Dataset excerpts:
□ □ □ □ □

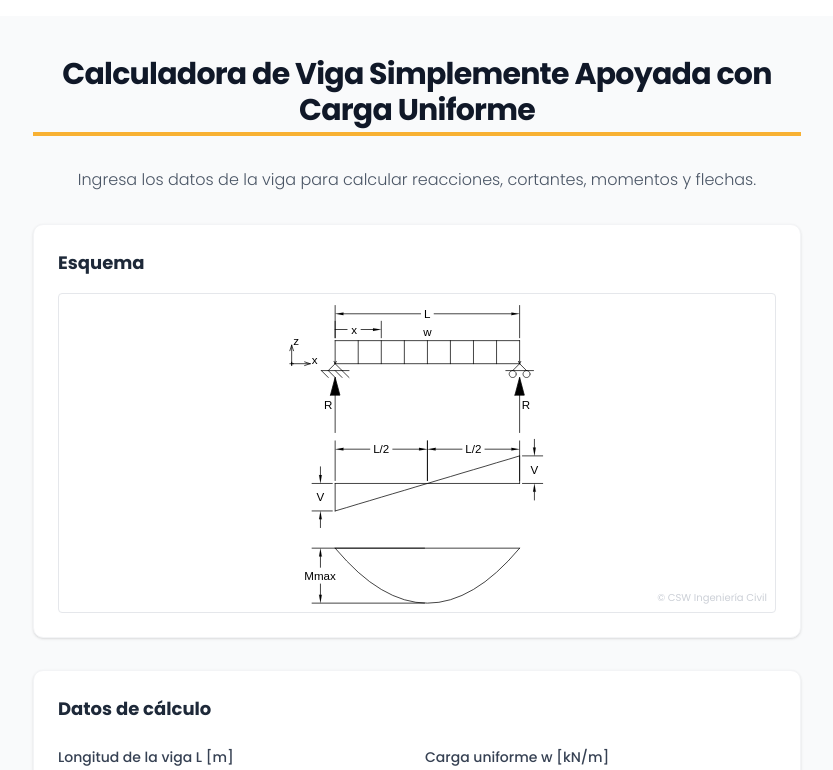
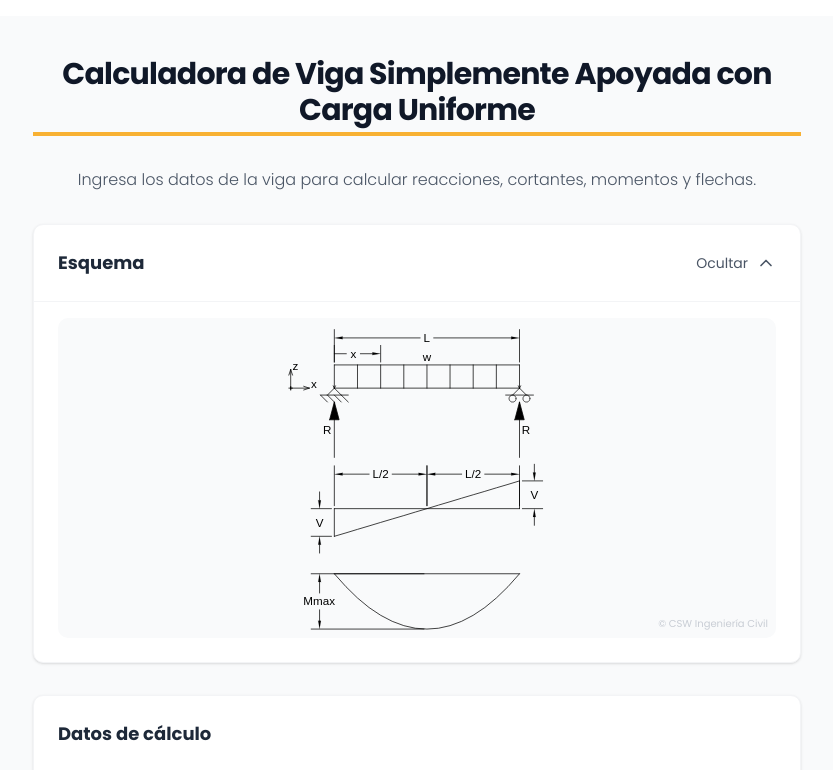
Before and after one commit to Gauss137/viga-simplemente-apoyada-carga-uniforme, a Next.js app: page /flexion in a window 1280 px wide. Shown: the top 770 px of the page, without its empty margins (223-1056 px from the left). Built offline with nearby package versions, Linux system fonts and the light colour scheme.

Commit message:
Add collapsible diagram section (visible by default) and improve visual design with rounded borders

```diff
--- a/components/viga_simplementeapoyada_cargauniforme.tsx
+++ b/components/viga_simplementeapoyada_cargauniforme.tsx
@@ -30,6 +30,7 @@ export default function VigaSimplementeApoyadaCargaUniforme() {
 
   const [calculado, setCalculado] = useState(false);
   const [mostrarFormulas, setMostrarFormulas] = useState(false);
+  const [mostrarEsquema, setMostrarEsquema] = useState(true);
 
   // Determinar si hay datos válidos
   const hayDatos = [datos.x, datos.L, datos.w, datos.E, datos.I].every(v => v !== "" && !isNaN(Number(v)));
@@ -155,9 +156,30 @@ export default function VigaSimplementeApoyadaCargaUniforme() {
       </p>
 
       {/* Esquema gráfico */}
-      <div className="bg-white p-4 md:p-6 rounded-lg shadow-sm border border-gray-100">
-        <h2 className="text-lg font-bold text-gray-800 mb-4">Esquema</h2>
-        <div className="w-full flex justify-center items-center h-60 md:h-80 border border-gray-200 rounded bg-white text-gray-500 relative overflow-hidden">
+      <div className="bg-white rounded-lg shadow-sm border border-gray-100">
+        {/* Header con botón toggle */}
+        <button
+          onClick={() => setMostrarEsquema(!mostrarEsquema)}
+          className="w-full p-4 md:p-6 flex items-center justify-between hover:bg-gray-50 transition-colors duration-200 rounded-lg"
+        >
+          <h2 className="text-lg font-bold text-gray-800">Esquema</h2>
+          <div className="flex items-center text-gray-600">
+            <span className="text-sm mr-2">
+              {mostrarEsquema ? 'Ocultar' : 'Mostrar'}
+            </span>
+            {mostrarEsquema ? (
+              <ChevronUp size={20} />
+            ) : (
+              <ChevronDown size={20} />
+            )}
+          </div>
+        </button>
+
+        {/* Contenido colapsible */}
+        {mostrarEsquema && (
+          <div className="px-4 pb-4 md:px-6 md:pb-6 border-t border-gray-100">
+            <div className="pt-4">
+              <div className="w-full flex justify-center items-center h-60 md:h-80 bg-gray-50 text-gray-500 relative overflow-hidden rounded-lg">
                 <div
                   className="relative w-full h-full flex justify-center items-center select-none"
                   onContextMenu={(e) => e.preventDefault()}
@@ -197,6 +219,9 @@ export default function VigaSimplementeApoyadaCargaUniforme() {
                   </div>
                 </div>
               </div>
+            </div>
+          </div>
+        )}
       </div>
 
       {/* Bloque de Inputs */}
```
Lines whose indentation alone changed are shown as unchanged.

□ □ □ □ □

Task requirements: The answer must be a word-for-word copy of all the entries, containing no pictures.

Answer for the task:
Before and after one commit to Gauss137/viga-simplemente-apoyada-carga-uniforme, a Next.js app: page /flexion in a window 1280 px wide. Shown: the top 770 px of the page, without its empty margins (223-1056 px from the left). Built offline with nearby package versions, Linux system fonts and the light colour scheme.

Commit message:
Add collapsible diagram section (visible by default) and improve visual design with rounded borders

```diff
--- a/components/viga_simplementeapoyada_cargauniforme.tsx
+++ b/components/viga_simplementeapoyada_cargauniforme.tsx
@@ -30,6 +30,7 @@ export default function VigaSimplementeApoyadaCargaUniforme() {
 
   const [calculado, setCalculado] = useState(false);
   const [mostrarFormulas, setMostrarFormulas] = useState(false);
+  const [mostrarEsquema, setMostrarEsquema] = useState(true);
 
   // Determinar si hay datos válidos
   const hayDatos = [datos.x, datos.L, datos.w, datos.E, datos.I].every(v => v !== "" && !isNaN(Number(v)));
@@ -155,9 +156,30 @@ export default function VigaSimplementeApoyadaCargaUniforme() {
       </p>
 
       {/* Esquema gráfico */}
-      <div className="bg-white p-4 md:p-6 rounded-lg shadow-sm border border-gray-100">
-        <h2 className="text-lg font-bold text-gray-800 mb-4">Esquema</h2>
-        <div className="w-full flex justify-center items-center h-60 md:h-80 border border-gray-200 rounded bg-white text-gray-500 relative overflow-hidden">
+      <div className="bg-white rounded-lg shadow-sm border border-gray-100">
+        {/* Header con botón toggle */}
+        <button
+          onClick={() => setMostrarEsquema(!mostrarEsquema)}
+          className="w-full p-4 md:p-6 flex items-center justify-between hover:bg-gray-50 transition-colors duration-200 rounded-lg"
+        >
+          <h2 className="text-lg font-bold text-gray-800">Esquema</h2>
+          <div className="flex items-center text-gray-600">
+            <span className="text-sm mr-2">
+              {mostrarEsquema ? 'Ocultar' : 'Mostrar'}
+            </span>
+            {mostrarEsquema ? (
+              <ChevronUp size={20} />
+            ) : (
+              <ChevronDown size={20} />
+            )}
+          </div>
+        </button>
+
+        {/* Contenido colapsible */}
+        {mostrarEsquema && (
+          <div className="px-4 pb-4 md:px-6 md:pb-6 border-t border-gray-100">
+            <div className="pt-4">
+              <div className="w-full flex justify-center items-center h-60 md:h-80 bg-gray-50 text-gray-500 relative overflow-hidden rounded-lg">
                 <div
                   className="relative w-full h-full flex justify-center items-center select-none"
                   onContextMenu={(e) => e.preventDefault()}
@@ -197,6 +219,9 @@ export default function VigaSimplementeApoyadaCargaUniforme() {
                   </div>
                 </div>
               </div>
+            </div>
+          </div>
+        )}
       </div>
 
       {/* Bloque de Inputs */}
```
Lines whose indentation alone changed are shown as unchanged.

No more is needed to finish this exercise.